Politics and the Poor

by Melba Maggay

It is cause for rejoicing that in the past four decades, there has been a growing awareness that the church should somehow be involved and make a difference in the massive poverty that has engulfed this country.

In the early 70’s, you could count on your fingers the number of evangelical organizations doing what has come to be called as ‘wholistic ministry.’ Today, there are thousands doing ‘transformational development,’ or, in the language of the Micah Global Network, ‘integral mission.’ Micah Global is a coalition of more than 800 faith-based development organizations worldwide.

It is in the field of politics, of making democratic institutions work, that the churches have been reluctant to step out and speak truth to the powers. While we have seen a movement towards putting Christians into office, we have yet to see a political engagement that is theologically informed and truly consistent with the concern for righteousness in our governance.

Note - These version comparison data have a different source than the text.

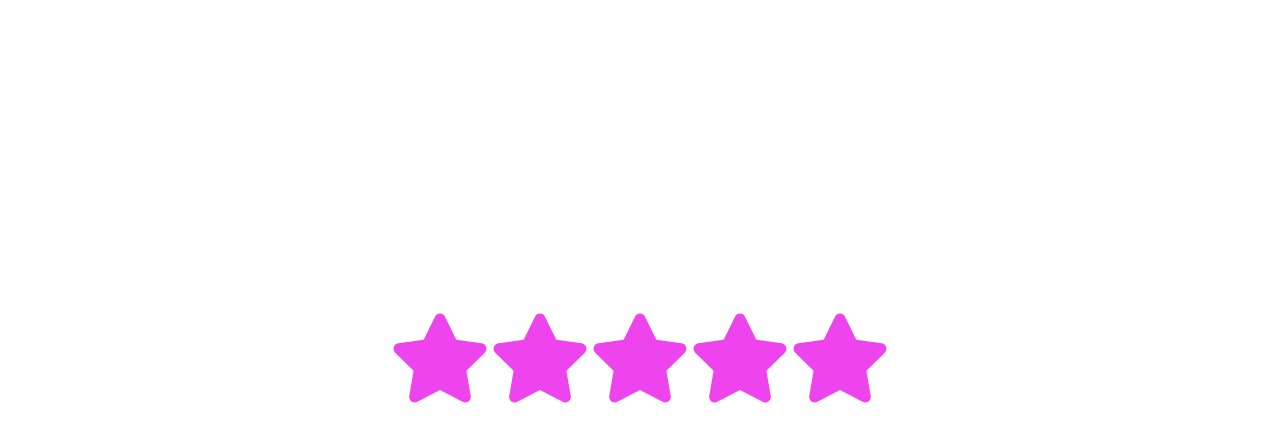
Repository: praveen-javali/star-rating
Page: /
These files come from the project's save history. The page is drawn as it stood at one moment and after a run of saves; the edit follows.
The browser window is 1280 px wide. The pictures show the whole page.
The project was rebuilt for these pictures with package versions that can differ from the ones it lists, and the page was loaded fresh each time.

Above is the page before, as saved 2022-12-18 16:31:42.

### src/App.js
import "./App.css";
import StarRating from "./components/StarRating.component";

function App() {
  return (
    <div className="App">
      <StarRating />
    </div>
  );
}

export default App;

### src/App.css
.App {
  display: flex;
  justify-content: center;
  align-items: center;
  min-height: 100vh;
}
input[type="radio"] {
  display: none;
}
.star {
  cursor: pointer;
}

### src/components/StarRating.component.jsx
import React, { useState } from "react";
import { FaStar } from "react-icons/fa";

const StarRating = () => {
  const [rating, setRating] = useState(null);
  return (
    <div>
      {[...Array(5)].map((star, index) => {
        const starValue = index + 1;
        return (
          <label key={index}>
            <input
              type="radio"
              name="rating"
              value={starValue}
              onClick={() => {
                setRating(starValue);
              }}
            />
            <FaStar className="star" color={starValue<=rating? "#ffc107":"#e4e"} size={100} />
          </label>
        );
      })}
    </div>
  );
};

export default StarRating;

Loaded but not shown: public/index.html (common file); src/index.js (common file); src/index.css (common file); src/reportWebVitals.js (common file)

After the next 3 saves:
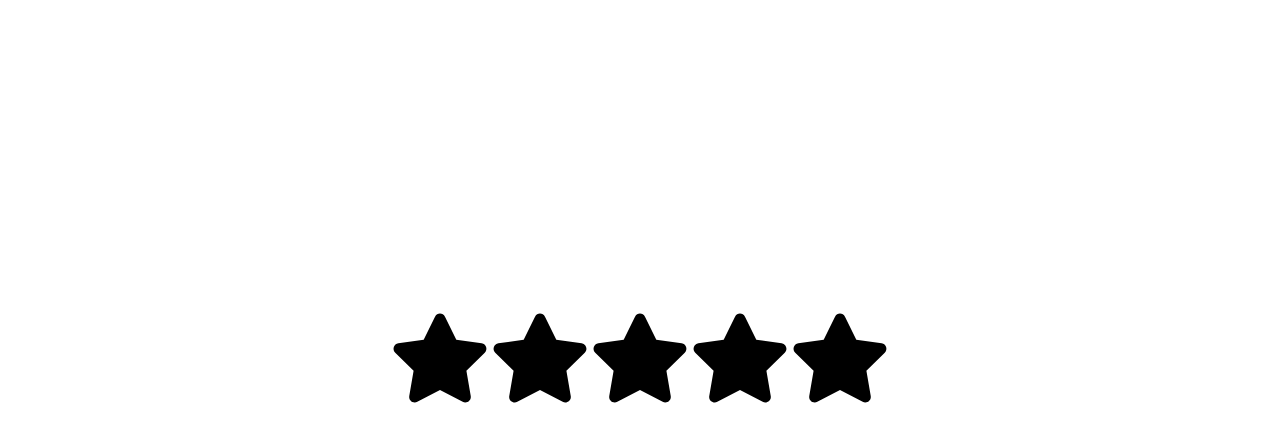
The 3 saves are shown as one change because they came seconds apart.
The last was saved 17 s later.
--- a/src/components/StarRating.component.jsx
+++ b/src/components/StarRating.component.jsx
@@ -17,7 +17,11 @@ const StarRating = () => {
                 setRating(starValue);
               }}
             />
-            <FaStar className="star" color={starValue<=rating? "#ffc107":"#e4e"} size={100} />
+            <FaStar
+              className="star"
+              color={starValue <= rating ? "#ffc107" : "#e4e59"}
+              size={100}
+            />
           </label>
         );
       })}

This is partly due to deficiencies in our theological paradigms, and the fear of being allied with forces whose morals and ideological leanings we suspect.